The central government is considering a slew of measures to boost Indian micro, small and medium enterprises (MSMEs), which include policy measures to integrate them with international markets, digital support for global competitiveness, ease of compliance on Goods and Services Tax (GST) laws, and providing low-cost credit, two officials said.
The measures are expected to be announced in the interim budget on February 1, the officials said, requesting anonymity. It is likely that the government may announce its intent in the interim budget, but details of the schemes could be unveiled later in the full budget for 2024-25 by July, one of them said.
“The high cost of credit is the single biggest roadblock in the growth of MSMEs, which could range between 15% and 28%, depending on the nature of financial institution. The Emergency Credit Line Guarantee Scheme (ECLGS) was good, but it helped a fraction of the 6.5 crore MSMEs as it supported only those who had existing loans. The cost of finance must be reduced if the sector has to compete in global markets though a targeted approach,” a second official said.
It is a work in progress, the officials said. “The aim is to make MSMEs globally competitive,” the first official said. Last week on Monday, addressing a seminar, finance minister Nirmala Sitharaman underscored the importance of integrating MSMEs with international trade for global prosperity.
“MSMEs account for 90% of businesses, 60% to 70% of employment and 50% of GDP worldwide. They play a key role in sustaining livelihoods, in particular among the working poor, women, youth, and groups in vulnerable situations,” she said. It is also part of the G20 Delhi Declaration.
Besides affordable credit facilities, ease of doing business is the second most important factor required to make the sector globally competitive, an expert said.

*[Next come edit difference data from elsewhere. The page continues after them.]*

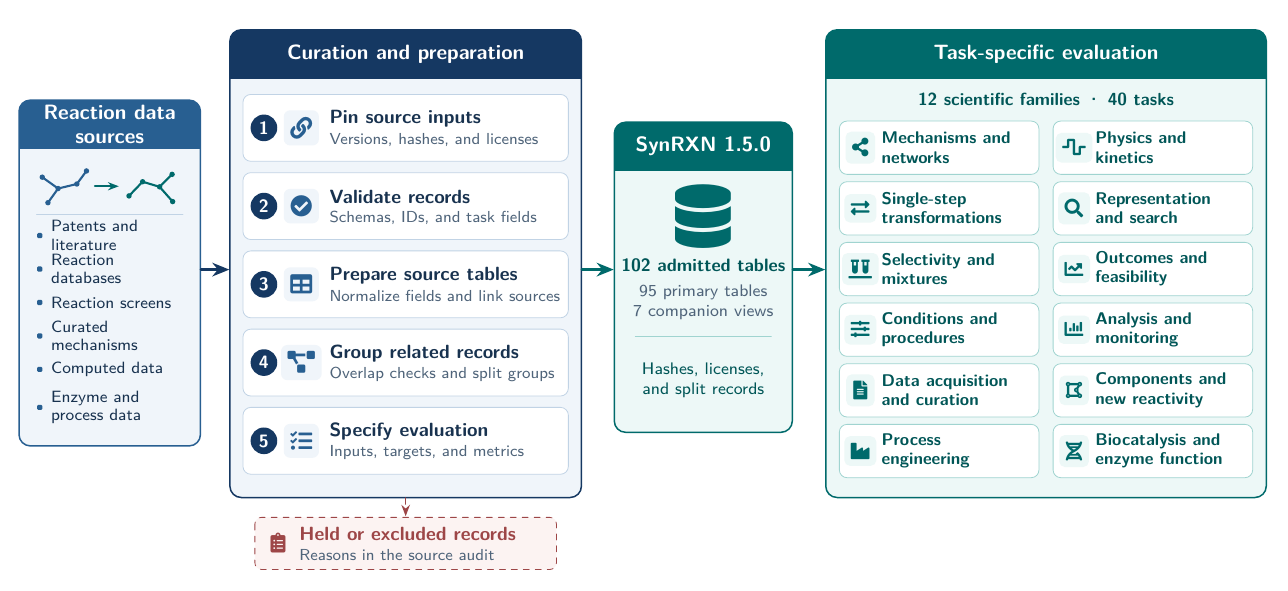
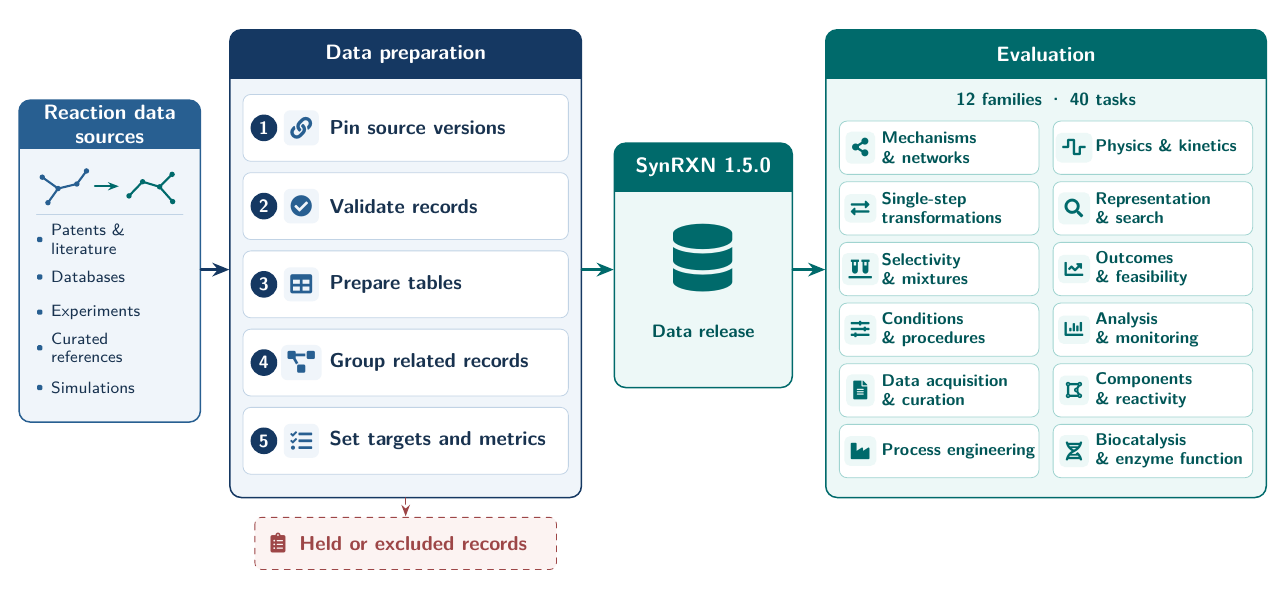
Before and after one commit to TieuLongPhan/SynRXN, a LaTeX figure (doc/figure/synrxn-workflow-1.5.0.tex): the whole page. Compiled offline with pdfLaTeX.

Commit message:
Simplify the SynRXN workflow figure and README

```diff
--- a/doc/figure/synrxn-workflow-1.5.0.tex
+++ b/doc/figure/synrxn-workflow-1.5.0.tex
@@ -23,10 +23,8 @@
 \tikzset{
   panel title/.style={font=\bfseries\fontsize{10.4}{12}\selectfont,
     text=white, align=center, inner sep=0pt},
-  step title/.style={font=\bfseries\fontsize{9.6}{11}\selectfont,
+  step title/.style={font=\bfseries\fontsize{10.1}{11.5}\selectfont,
     text=Ink, anchor=west, inner sep=0pt},
-  step detail/.style={font=\fontsize{8}{9.4}\selectfont, text=Muted,
-    anchor=west, inner sep=0pt},
   small text/.style={font=\fontsize{8.4}{10}\selectfont,
     text=Muted, inner sep=0pt, align=center},
   flow arrow/.style={-{Stealth[length=3.0mm,width=2.4mm]},
@@ -46,8 +44,8 @@
   \end{scope}%
 }
 
-% Top edge, step number, icon, heading, detail
-\newcommand{\curationstep}[5]{%
+% Top edge, step number, icon, heading
+\newcommand{\curationstep}[4]{%
   \begin{scope}[shift={(4.18,#1)}]
     \filldraw[fill=white,draw=BlueEdge,rounded corners=1.4mm]
       (0,0) rectangle (5.74,-1.18);
@@ -56,8 +54,7 @@
     \node[rounded corners=1.15mm,fill=BlueWash,text=Blue,
       font=\fontsize{11}{11}\selectfont,minimum width=6mm,minimum height=6mm]
       at (1.03,-0.59) {\faIcon{#3}};
-    \node[step title] at (1.52,-0.43) {#4};
-    \node[step detail] at (1.52,-0.80) {#5};
+    \node[step title] at (1.52,-0.59) {#4};
   \end{scope}%
 }
 
@@ -78,10 +75,10 @@
 \begin{tikzpicture}[x=1cm,y=1cm,line cap=round,line join=round]
   \fill[white] (0,0) rectangle (22.5,-10.2);
 
-  \workflowpanel{0.23}{-1.66}{3.20}{6.10}{Blue}{BlueWash}{Reaction data\\sources}
-  \workflowpanel{3.95}{-0.42}{6.20}{8.25}{Navy}{BlueWash}{Curation and preparation}
-  \workflowpanel{10.73}{-2.05}{3.14}{5.47}{Teal}{TealWash}{SynRXN 1.5.0}
-  \workflowpanel{14.46}{-0.42}{7.77}{8.25}{Teal}{TealWash}{Task-specific evaluation}
+  \workflowpanel{0.23}{-1.66}{3.20}{5.68}{Blue}{BlueWash}{Reaction data\\sources}
+  \workflowpanel{3.95}{-0.42}{6.20}{8.25}{Navy}{BlueWash}{Data preparation}
+  \workflowpanel{10.73}{-2.42}{3.14}{4.31}{Teal}{TealWash}{SynRXN 1.5.0}
+  \workflowpanel{14.46}{-0.42}{7.77}{8.25}{Teal}{TealWash}{Evaluation}
 
   \draw[flow arrow,draw=Navy] (3.44,-4.65) -- (3.94,-4.65);
   \draw[flow arrow] (10.16,-4.65) -- (10.72,-4.65);
@@ -102,52 +99,46 @@
   \end{scope}
   \draw[BlueEdge] (0.54,-3.68) -- (3.12,-3.68);
   \foreach \y/\entry in {
-    -4.05/{Patents and\\literature},
-    -4.64/{Reaction\\databases},
-    -5.23/{Reaction screens},
-    -5.82/{Curated\\mechanisms},
-    -6.41/{Computed data},
-    -7.08/{Enzyme and\\process data}} {
+    -4.12/{Patents \&\\literature},
+    -4.78/{Databases},
+    -5.40/{Experiments},
+    -6.03/{Curated\\references},
+    -6.73/{Simulations}} {
     \fill[Blue,rounded corners=0.2mm] (0.55,{\y+0.046}) rectangle (0.64,{\y-0.046});
     \node[anchor=west,font=\fontsize{8.2}{9.3}\selectfont,text=Ink,inner sep=0pt,
       align=left,text width=2.43cm] at (0.79,\y) {\entry};
   }
 
-  \curationstep{-1.56}{1}{link}{Pin source inputs}{Versions, hashes, and licenses}
-  \curationstep{-2.94}{2}{check-circle}{Validate records}{Schemas, IDs, and task fields}
-  \curationstep{-4.32}{3}{table}{Prepare source tables}{Normalize fields and link sources}
-  \curationstep{-5.70}{4}{project-diagram}{Group related records}{Overlap checks and split groups}
-  \curationstep{-7.08}{5}{tasks}{Specify evaluation}{Inputs, targets, and metrics}
+  \curationstep{-1.56}{1}{link}{Pin source versions}
+  \curationstep{-2.94}{2}{check-circle}{Validate records}
+  \curationstep{-4.32}{3}{table}{Prepare tables}
+  \curationstep{-5.70}{4}{project-diagram}{Group related records}
+  \curationstep{-7.08}{5}{tasks}{Set targets and metrics}
 
   \draw[-{Stealth[length=2mm]},Hold,dashed,line width=0.8pt]
     (7.05,-8.68) -- (7.05,-9.00);
   \filldraw[fill=HoldWash,draw=Hold,dashed,rounded corners=1.2mm]
     (4.39,-9.02) rectangle (9.71,-9.94);
   \node[text=Hold,font=\fontsize{10}{10}\selectfont] at (4.80,-9.48) {\faIcon{clipboard-list}};
-  \node[step title,text=Hold] at (5.17,-9.31) {Held or excluded records};
-  \node[step detail] at (5.17,-9.68) {Reasons in the source audit};
+  \node[step title,text=Hold] at (5.17,-9.48) {Held or excluded records};
 
-  \node[text=Teal,font=\fontsize{32}{32}\selectfont] at (12.30,-3.72) {\faIcon{database}};
+  \node[text=Teal,font=\fontsize{34}{34}\selectfont] at (12.30,-4.45) {\faIcon{database}};
   \node[font=\bfseries\fontsize{9.0}{10.4}\selectfont,text=TealInk]
-    at (12.30,-4.57) {102 admitted tables};
-  \node[small text] at (12.30,-5.23) {95 primary tables\\7 companion views};
-  \draw[TealEdge] (11.10,-5.83) -- (13.50,-5.83);
-  \node[small text,text=TealInk] at (12.30,-6.61)
-    {Hashes, licenses,\\and split records};
+    at (12.30,-5.73) {Data release};
 
   \node[small text,text=TealInk,font=\bfseries\fontsize{8.8}{10.5}\selectfont]
-    at (18.345,-1.65) {12 scientific families \textperiodcentered{} 40 tasks};
-  \familycard{14.70}{-2.03}{share-alt}{Mechanisms and\\networks}
-  \familycard{18.47}{-2.03}{wave-square}{Physics and\\kinetics}
+    at (18.345,-1.65) {12 families \textperiodcentered{} 40 tasks};
+  \familycard{14.70}{-2.03}{share-alt}{Mechanisms\\\& networks}
+  \familycard{18.47}{-2.03}{wave-square}{Physics \& kinetics}
   \familycard{14.70}{-3.10}{exchange-alt}{Single-step\\transformations}
-  \familycard{18.47}{-3.10}{search}{Representation\\and search}
-  \familycard{14.70}{-4.17}{vials}{Selectivity and\\mixtures}
-  \familycard{18.47}{-4.17}{chart-line}{Outcomes and\\feasibility}
-  \familycard{14.70}{-5.24}{sliders-h}{Conditions and\\procedures}
-  \familycard{18.47}{-5.24}{chart-bar}{Analysis and\\monitoring}
-  \familycard{14.70}{-6.31}{file-alt}{Data acquisition\\and curation}
-  \familycard{18.47}{-6.31}{draw-polygon}{Components and\\new reactivity}
-  \familycard{14.70}{-7.38}{industry}{Process\\engineering}
-  \familycard{18.47}{-7.38}{dna}{Biocatalysis and\\enzyme function}
+  \familycard{18.47}{-3.10}{search}{Representation\\\& search}
+  \familycard{14.70}{-4.17}{vials}{Selectivity\\\& mixtures}
+  \familycard{18.47}{-4.17}{chart-line}{Outcomes\\\& feasibility}
+  \familycard{14.70}{-5.24}{sliders-h}{Conditions\\\& procedures}
+  \familycard{18.47}{-5.24}{chart-bar}{Analysis\\\& monitoring}
+  \familycard{14.70}{-6.31}{file-alt}{Data acquisition\\\& curation}
+  \familycard{18.47}{-6.31}{draw-polygon}{Components\\\& reactivity}
+  \familycard{14.70}{-7.38}{industry}{Process engineering}
+  \familycard{18.47}{-7.38}{dna}{Biocatalysis\\\& enzyme function}
 \end{tikzpicture}
 \end{document}
```
Also changed, not shown: README.md, doc/figure/synrxn-workflow-1.5.0.png, doc/figure/synrxn-workflow-1.5.0.tex (2 more changed lines).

“Many MSMEs are facing issues with GST authorities, even as most of them are under the exempt category,” he said, requesting anonymity. “We are willing to come under the GST system, provided the government makes the GST system simpler. The government has promised that and we hope it walks the talk in the budget.”
The ECLGS was beneficial as a quick response to the pandemic, experts said. More focused approach and similar easy and economical credit was required to boost MSMEs. According to the National Credit Guarantee Trustee Company, the trusteeship manager of ECLGS, interest rates charged by banks are capped at 9.25% and 14% for non-banking financial companies.
ECLGS was one of the key components of the ₹20 lakh crore economic stimulus package under the Atmanirbhar Bharat Abhiyan launched immediately after the outbreak of the Covid-19 pandemic in May 2020. It offered additional working capital finance in the form of a term loan to MSMEs and professionals with an Initial corpus of ₹3 lakh crore, which was subsequently raised to ₹5 lakh crore.
The scheme was applicable to all loans sanctioned between May 23, 2020, to March 31, 2023. By January 31, guarantees amounting to ₹3.61 lakh crore was issued under ECLGS, benefiting 1.19 crore borrowers, the government had said in a statement.
The government has been focusing on MSME as one of the key drivers of the country’s economy immediately after the pandemic by redefining its scope, effective from July 1, 2020. Accordingly, a micro unit is an enterprise where investments in plant and machinery do not exceed ₹1 crore, and turnover does not exceed ₹5 crore.
In case of a small enterprise, investment in plant and machinery should not exceed ₹10 crore and turnover does not exceed ₹50 crore. Medium enterprises are those where investment in plant and machinery does not exceed ₹50 crore and turnover does not exceed ₹250 crore.